▶ [Exercise directions]: Gather every line in the records below that contains the word "trainset".

═══

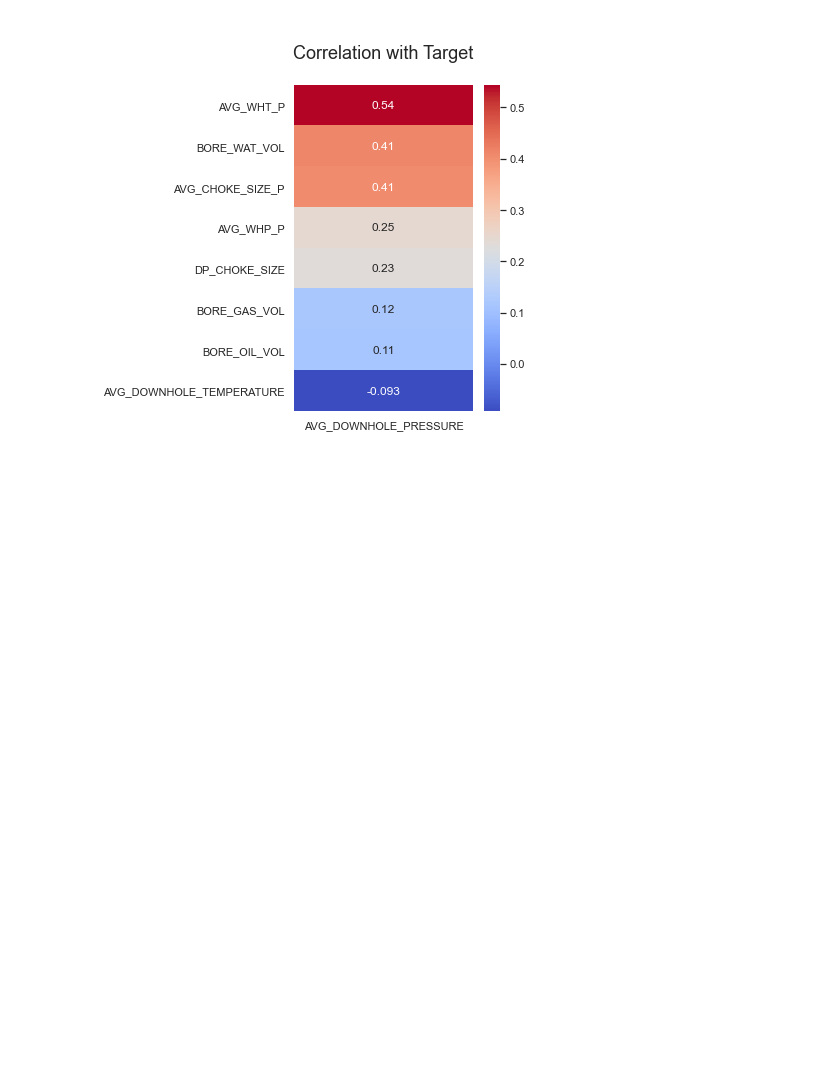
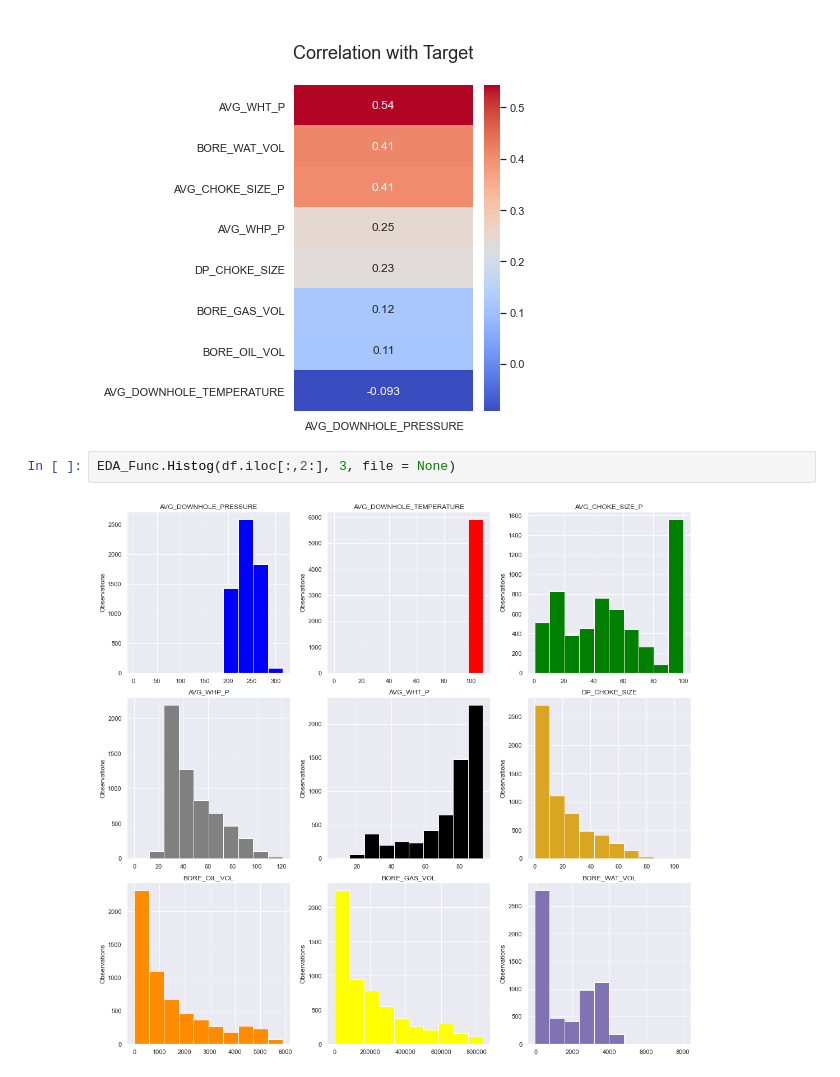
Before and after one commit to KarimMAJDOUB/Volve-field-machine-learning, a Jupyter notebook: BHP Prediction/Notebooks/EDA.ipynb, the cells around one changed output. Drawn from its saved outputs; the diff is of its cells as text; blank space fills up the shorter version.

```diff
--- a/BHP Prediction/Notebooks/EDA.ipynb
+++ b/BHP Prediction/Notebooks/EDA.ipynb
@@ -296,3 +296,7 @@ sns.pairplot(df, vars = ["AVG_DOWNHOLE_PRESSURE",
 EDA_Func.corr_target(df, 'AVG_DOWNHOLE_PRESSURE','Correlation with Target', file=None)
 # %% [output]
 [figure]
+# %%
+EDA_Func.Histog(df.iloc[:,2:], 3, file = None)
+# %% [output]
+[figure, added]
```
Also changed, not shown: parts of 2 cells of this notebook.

═══

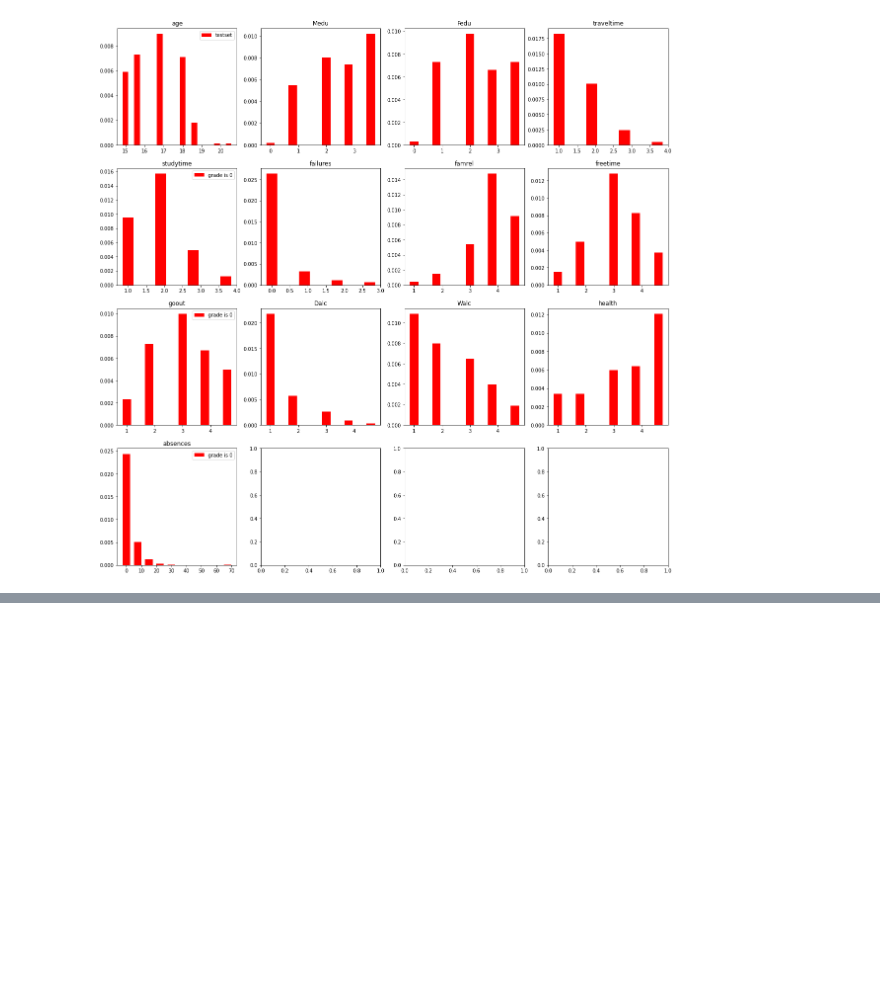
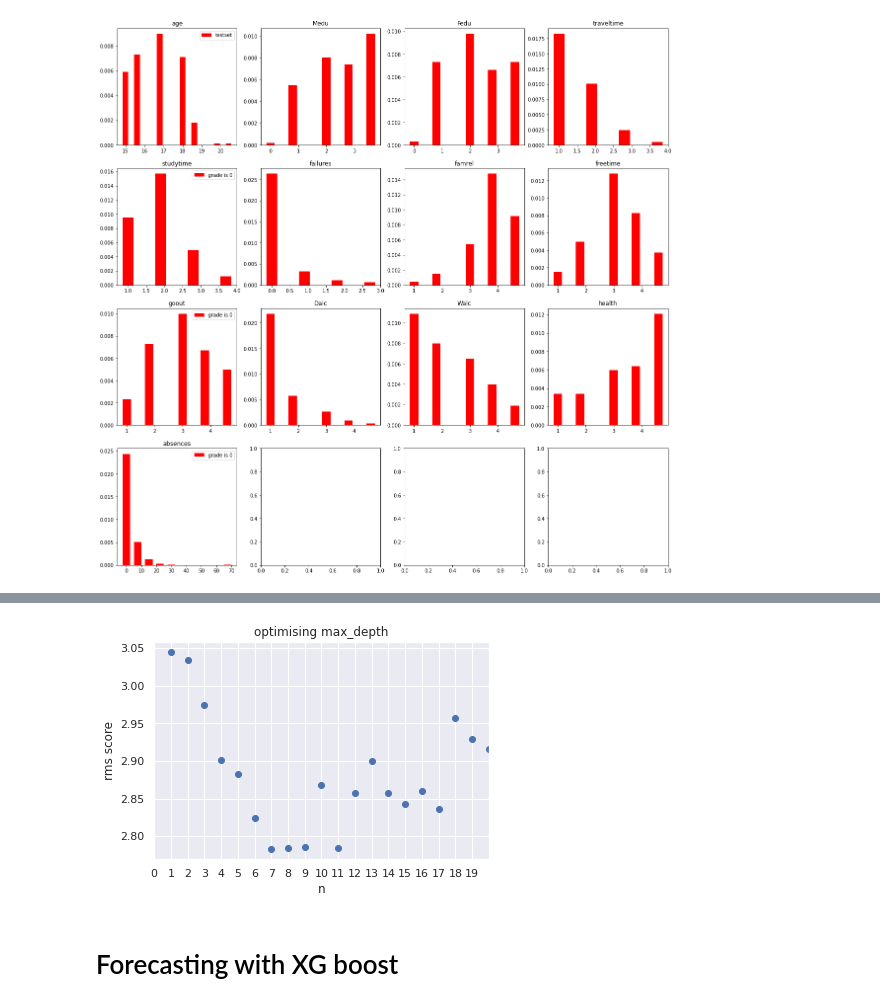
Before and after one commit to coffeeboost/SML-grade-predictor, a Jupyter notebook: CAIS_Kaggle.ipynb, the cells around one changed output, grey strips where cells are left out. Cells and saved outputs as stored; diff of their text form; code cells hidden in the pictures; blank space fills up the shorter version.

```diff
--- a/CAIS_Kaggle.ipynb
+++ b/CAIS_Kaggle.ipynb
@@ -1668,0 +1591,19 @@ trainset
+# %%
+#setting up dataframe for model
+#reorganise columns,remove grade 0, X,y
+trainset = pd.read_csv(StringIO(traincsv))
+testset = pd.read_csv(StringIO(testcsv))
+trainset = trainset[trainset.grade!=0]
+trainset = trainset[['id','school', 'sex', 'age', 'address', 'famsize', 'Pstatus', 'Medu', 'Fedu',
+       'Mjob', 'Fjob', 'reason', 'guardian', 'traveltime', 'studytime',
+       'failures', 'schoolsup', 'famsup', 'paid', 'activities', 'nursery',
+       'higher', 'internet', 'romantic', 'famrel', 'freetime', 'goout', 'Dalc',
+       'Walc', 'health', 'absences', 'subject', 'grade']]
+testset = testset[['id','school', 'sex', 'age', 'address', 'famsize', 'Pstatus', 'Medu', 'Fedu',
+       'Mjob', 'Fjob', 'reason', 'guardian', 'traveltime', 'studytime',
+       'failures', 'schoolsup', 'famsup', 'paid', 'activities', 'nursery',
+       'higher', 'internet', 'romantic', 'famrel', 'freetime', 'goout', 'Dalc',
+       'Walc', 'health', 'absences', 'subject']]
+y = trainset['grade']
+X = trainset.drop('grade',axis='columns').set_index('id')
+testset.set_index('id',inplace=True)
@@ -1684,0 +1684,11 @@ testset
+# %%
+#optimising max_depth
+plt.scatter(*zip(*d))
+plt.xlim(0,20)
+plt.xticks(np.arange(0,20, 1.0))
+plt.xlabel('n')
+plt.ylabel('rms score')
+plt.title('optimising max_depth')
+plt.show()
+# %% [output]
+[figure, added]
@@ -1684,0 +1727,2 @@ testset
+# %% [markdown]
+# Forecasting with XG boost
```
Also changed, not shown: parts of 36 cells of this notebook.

═══

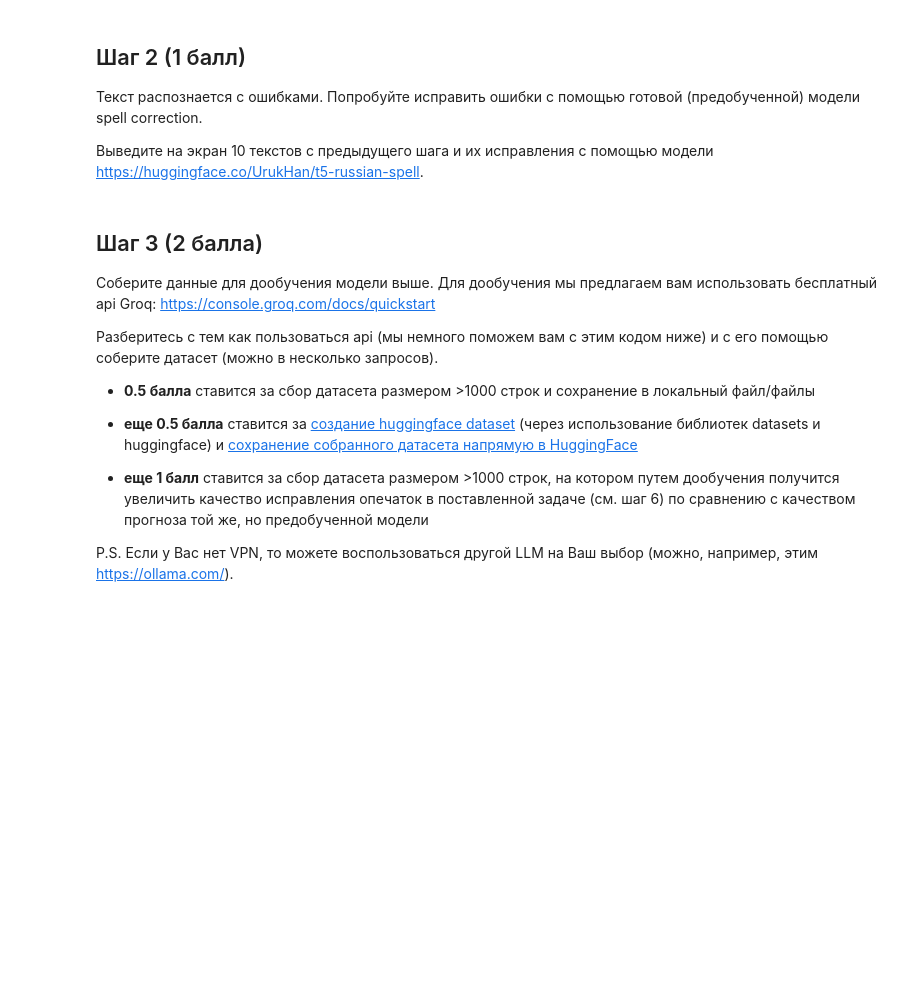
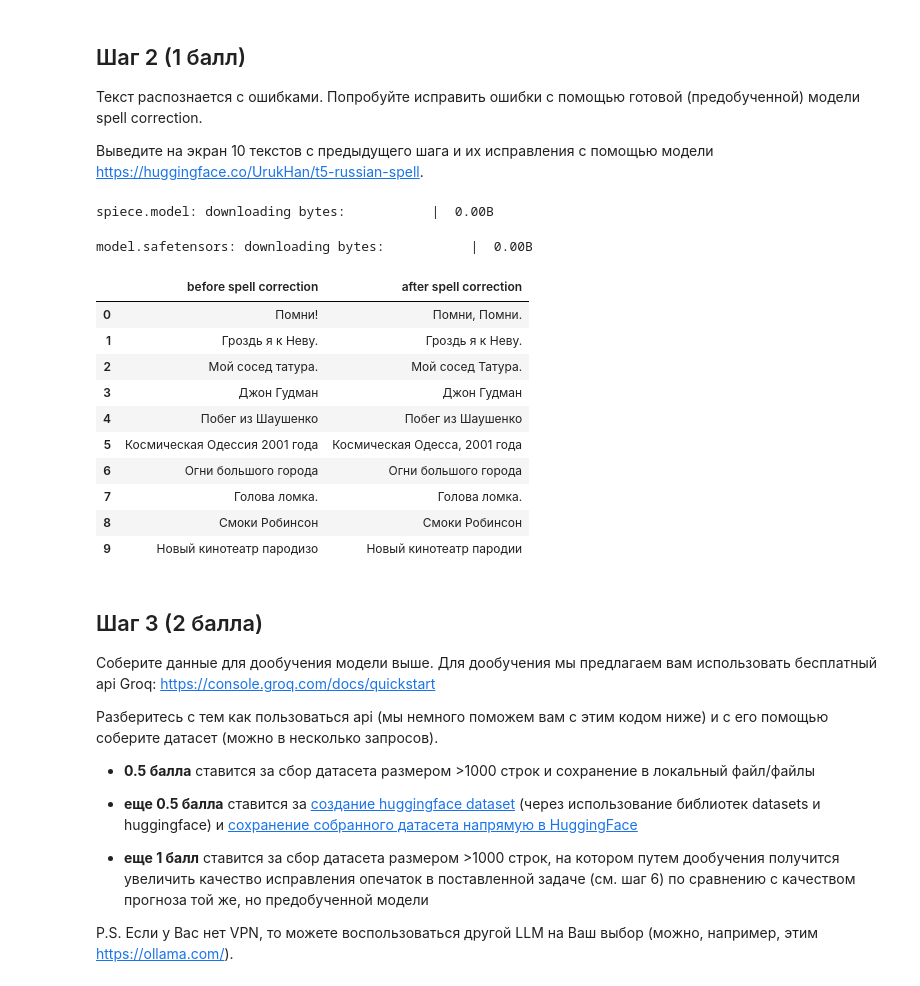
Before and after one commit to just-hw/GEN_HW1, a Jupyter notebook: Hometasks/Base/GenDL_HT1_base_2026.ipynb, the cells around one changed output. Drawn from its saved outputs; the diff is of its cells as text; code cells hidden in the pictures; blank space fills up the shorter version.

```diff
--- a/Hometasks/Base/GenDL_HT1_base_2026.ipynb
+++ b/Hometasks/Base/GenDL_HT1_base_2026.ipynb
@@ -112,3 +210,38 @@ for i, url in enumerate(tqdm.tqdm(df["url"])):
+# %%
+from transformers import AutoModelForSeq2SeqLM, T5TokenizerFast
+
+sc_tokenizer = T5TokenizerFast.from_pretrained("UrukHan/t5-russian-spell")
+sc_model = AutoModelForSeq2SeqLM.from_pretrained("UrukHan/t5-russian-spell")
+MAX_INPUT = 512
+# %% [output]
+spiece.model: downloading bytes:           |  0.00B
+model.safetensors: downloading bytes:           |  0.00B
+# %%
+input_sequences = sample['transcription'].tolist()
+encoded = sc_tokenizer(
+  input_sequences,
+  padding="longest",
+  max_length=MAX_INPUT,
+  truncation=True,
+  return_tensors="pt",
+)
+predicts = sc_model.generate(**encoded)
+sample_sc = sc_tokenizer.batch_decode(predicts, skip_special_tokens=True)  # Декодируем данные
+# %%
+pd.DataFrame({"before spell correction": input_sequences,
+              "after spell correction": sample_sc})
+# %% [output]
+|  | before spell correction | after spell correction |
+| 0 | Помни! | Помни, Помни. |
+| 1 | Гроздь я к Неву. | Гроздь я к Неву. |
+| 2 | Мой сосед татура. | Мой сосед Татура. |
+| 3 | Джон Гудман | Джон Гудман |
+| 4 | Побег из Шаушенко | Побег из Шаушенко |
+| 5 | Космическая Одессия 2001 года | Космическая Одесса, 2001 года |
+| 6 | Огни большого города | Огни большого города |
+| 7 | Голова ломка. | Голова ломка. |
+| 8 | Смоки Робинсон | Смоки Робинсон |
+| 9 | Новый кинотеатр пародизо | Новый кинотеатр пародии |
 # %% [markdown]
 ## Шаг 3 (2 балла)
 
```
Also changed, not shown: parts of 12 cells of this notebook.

═══

▶ [Answer section]:
@@ -1668,0 +1591,19 @@ trainset
+trainset = pd.read_csv(StringIO(traincsv))
+trainset = trainset[trainset.grade!=0]
+trainset = trainset[['id','school', 'sex', 'age', 'address', 'famsize', 'Pstatus', 'Medu', 'Fedu',
+y = trainset['grade']
+X = trainset.drop('grade',axis='columns').set_index('id')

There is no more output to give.